Home Depot (HD 0.17%) stock has been one of the best long-term investments of the past 40 years. The company that helped jump-start the home improvement industry has absolutely trounced the average stock market returns since its IPO, and its more recent outperformance shows Home Depot can continue to deliver superior returns. Let's take a look at how Home Depot stock has performed throughout its history and whether the company is poised for even more gains in the future.
Home Depot share price history
Home Depot was founded in 1978 by now-billionaires Arthur Blank and Bernie Marcus, along with help from banker Ken Langone and merchandising expert Pat Farrah. After nearly a year developing its first store, Home Depot opened its first two locations in Atlanta the following year.
From its inception, Home Depot placed an emphasis on the customer. In fact, Blank and Marcus envisioned their home-improvement stores being staffed by avid DIYers whose job would be to help customers of all skill levels complete any project rather than salespeople simply hoping to make another sale. This potent combination of business concept and innovative approach to service produced results that speak for themselves, as you can see from this graphic provided by the company.
Home Depot conducted its IPO on September 22, 1981, trading at that time on the Nasdaq under the ticker symbol HOMD. Its shares entered the market at $12 per share, though Home Depot also conducted stock splits on nine separate occasions in the intervening years. This means one share of Home Depot at the time of its IPO has increased to 45.4 shares today. This rapid increase in share count combined with the 10 times increase in Home Depot stock's price per share translates into a truly unbelievable 493,000% return, and that doesn't factor in the extra compounding power for investors who reinvested their dividends.
Home Depot's investment outlook today
Today, Home Depot is a large, mature company.

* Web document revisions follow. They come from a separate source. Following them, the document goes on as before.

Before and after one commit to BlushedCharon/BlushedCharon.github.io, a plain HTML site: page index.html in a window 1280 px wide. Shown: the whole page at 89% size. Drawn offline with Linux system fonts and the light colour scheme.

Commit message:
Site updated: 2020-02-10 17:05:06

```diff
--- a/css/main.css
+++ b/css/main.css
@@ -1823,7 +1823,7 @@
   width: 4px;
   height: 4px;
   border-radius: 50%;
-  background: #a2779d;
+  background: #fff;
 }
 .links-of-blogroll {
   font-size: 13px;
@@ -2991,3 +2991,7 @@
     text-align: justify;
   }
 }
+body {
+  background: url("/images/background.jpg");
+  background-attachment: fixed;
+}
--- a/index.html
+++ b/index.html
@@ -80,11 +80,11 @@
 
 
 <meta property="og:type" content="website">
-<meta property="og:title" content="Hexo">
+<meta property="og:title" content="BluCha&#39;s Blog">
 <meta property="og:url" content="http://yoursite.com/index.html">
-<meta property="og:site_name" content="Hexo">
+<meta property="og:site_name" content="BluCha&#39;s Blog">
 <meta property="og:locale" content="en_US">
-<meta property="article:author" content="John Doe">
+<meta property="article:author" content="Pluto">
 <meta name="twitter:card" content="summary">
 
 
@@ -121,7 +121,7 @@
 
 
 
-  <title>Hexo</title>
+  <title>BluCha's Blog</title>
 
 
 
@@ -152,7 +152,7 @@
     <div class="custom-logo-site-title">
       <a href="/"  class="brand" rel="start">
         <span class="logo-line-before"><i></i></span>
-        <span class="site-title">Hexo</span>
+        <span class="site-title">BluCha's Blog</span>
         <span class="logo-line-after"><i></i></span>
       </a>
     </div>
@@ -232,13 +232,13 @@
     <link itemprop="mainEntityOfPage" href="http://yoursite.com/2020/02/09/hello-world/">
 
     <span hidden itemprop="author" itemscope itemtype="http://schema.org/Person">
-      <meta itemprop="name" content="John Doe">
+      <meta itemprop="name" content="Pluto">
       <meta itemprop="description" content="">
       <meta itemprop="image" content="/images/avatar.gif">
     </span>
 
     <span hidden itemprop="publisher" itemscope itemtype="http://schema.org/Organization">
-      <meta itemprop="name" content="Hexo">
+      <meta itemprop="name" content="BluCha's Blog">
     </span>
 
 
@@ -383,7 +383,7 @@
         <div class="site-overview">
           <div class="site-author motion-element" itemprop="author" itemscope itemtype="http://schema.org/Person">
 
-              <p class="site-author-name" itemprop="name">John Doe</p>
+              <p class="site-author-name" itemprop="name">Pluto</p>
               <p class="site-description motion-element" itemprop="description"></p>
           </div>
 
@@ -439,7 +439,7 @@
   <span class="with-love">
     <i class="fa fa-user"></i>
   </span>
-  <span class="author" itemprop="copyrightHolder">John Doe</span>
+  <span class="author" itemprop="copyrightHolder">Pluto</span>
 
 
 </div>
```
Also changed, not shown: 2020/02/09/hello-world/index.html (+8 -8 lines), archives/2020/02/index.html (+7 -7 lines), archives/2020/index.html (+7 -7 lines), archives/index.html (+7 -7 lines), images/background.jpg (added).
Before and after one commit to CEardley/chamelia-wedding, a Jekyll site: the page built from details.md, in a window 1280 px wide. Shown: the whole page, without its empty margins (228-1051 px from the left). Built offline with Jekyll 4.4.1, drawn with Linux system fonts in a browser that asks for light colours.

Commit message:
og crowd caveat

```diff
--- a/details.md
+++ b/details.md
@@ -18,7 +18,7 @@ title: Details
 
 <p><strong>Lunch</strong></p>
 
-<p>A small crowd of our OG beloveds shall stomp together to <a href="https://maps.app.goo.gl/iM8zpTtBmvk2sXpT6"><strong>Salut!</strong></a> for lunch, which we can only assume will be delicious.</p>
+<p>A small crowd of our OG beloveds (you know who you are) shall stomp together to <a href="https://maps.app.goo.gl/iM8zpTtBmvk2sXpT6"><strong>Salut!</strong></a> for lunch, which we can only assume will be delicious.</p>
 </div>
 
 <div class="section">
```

However, it would be a mistake to assume that the home-improvement stock can't keep delivering strong returns for its shareholders for years to come. Here's a quick chart of Home Depot's current key investment metrics.
Home Depot Inc.
It might surprise investors to learn that the company hasn't opened a new store in the past three years and has no plans to do so in 2016. Despite this same-store sales growth has easily outpaced that of its key rival Lowe's, thanks to savvy integration of its e-commerce offerings and its efforts to attract professional craftsman.
More impressive yet, Home Depot's investment thesis isn't solely predicated on its top-line growth. In recent years, Home Depot's management has sharply focused on cost controls. For example, the company projects that its costs will grow at a mere 32% percent of its sales growth rate, which translates to impressive operating leverage driving disproportionately large gains in profit growth. Case in point: Home Depot's 2016 guidance calls for 5% sales growth and 16% profit growth. Looking to the future, the average of sell-side analyst estimate calls for Home Depot to compound its earnings per share at a 13.4% annually for the next five years. Now, that's the sign of a high-quality business.
Given Home Depot's impressive business model, it should come as no surprise that its stock doesn't seem like an obvious bargain today. However, the company's price-to-earnings ratio does still sit slightly below the 24 times P/E ratio of the S&P 500. The company hasn't maintained a perfect streak of dividend growth, but its 2.1% dividend yield and flexible balance sheet certainly leave room for future dividend increases and stock buybacks. In fact, it's hard to point out a glaring defect in Home Depot's investment prospects, making it a fantastic option for investors to consider adding to their stock portfolios today.